_ASSIGNED TASK_
The answer is one number. Say how many lines in the entries below include the word "file".

_DATA RECORDS_
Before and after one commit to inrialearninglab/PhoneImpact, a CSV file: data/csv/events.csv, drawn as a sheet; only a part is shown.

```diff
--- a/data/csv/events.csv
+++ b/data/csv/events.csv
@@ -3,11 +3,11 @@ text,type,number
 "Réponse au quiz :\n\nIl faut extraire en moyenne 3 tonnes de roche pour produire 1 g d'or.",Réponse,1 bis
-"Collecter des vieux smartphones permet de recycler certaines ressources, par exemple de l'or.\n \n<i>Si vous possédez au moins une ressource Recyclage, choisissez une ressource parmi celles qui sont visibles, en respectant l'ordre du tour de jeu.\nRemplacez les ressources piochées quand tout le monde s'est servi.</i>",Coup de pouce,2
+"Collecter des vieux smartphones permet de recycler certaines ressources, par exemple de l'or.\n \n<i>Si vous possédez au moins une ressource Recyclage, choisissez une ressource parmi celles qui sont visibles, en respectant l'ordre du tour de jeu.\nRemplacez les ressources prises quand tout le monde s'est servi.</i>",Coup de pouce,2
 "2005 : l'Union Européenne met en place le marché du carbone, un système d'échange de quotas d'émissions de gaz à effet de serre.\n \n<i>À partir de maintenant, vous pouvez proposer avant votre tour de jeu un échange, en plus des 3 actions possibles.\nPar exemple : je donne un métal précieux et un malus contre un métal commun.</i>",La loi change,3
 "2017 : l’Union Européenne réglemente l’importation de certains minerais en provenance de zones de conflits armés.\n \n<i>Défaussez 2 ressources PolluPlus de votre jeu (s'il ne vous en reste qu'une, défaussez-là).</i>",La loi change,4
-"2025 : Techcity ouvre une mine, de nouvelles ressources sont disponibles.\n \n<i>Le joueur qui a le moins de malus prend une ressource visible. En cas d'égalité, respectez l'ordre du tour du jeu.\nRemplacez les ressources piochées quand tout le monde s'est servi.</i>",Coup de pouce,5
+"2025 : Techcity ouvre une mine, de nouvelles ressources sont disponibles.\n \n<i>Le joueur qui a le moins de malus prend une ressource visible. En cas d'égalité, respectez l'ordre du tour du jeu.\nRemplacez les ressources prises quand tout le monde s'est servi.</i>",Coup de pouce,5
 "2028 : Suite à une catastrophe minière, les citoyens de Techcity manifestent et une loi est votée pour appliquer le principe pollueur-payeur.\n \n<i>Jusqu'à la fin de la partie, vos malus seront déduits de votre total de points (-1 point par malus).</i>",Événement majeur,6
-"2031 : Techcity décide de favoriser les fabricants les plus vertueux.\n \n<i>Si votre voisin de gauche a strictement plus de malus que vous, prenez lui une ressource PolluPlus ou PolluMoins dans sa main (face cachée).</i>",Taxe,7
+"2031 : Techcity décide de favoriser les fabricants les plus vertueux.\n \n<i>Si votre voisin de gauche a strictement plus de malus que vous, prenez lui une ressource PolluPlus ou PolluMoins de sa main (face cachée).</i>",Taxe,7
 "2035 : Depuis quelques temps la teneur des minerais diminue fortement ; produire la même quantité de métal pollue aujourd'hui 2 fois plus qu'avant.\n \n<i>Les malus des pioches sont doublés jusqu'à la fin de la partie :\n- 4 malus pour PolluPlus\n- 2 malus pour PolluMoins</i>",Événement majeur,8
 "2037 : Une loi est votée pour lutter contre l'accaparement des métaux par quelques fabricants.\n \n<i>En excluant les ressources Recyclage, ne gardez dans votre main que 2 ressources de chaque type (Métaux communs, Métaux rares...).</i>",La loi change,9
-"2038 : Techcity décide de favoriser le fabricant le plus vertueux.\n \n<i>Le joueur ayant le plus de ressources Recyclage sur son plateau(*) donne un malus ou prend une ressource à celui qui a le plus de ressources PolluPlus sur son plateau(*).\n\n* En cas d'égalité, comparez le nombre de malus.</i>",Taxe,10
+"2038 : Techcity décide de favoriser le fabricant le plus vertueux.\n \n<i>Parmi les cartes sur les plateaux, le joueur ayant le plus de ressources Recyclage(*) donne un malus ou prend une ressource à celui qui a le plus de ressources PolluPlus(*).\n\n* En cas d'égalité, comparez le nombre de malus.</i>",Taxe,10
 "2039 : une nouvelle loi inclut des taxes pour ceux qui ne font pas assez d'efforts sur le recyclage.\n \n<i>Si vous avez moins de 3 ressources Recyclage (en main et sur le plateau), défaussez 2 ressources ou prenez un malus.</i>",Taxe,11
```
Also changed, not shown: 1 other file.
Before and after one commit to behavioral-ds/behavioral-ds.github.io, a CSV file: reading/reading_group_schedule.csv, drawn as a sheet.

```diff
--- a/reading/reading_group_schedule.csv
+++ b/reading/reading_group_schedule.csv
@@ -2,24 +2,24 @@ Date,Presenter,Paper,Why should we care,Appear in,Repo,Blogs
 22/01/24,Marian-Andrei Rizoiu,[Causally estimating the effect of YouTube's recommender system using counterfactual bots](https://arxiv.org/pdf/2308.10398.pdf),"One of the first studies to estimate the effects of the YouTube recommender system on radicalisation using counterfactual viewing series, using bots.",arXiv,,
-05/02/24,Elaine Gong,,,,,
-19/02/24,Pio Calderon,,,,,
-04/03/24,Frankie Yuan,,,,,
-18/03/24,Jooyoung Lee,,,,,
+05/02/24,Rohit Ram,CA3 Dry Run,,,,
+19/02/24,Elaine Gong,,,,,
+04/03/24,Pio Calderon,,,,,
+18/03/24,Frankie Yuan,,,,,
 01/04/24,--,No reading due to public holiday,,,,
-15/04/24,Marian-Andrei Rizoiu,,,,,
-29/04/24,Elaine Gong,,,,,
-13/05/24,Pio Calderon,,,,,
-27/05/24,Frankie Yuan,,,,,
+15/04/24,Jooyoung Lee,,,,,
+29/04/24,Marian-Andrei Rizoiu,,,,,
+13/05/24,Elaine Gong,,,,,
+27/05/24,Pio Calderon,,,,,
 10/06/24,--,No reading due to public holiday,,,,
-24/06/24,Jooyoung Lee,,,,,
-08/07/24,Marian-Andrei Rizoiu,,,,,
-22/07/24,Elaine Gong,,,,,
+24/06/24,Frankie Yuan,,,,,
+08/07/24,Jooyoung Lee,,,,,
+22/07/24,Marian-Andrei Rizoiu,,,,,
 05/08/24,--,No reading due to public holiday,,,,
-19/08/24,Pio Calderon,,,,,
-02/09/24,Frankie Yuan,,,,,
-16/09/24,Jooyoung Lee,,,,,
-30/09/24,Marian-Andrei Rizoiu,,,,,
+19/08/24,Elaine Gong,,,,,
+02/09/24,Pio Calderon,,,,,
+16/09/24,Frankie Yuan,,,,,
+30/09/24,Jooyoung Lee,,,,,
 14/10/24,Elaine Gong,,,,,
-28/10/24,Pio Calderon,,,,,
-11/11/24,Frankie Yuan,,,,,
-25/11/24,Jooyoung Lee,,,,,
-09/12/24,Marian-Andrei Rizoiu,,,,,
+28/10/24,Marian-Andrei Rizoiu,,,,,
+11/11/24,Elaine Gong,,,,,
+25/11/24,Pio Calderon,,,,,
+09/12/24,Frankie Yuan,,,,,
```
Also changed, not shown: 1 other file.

_TASK SOLUTION_
4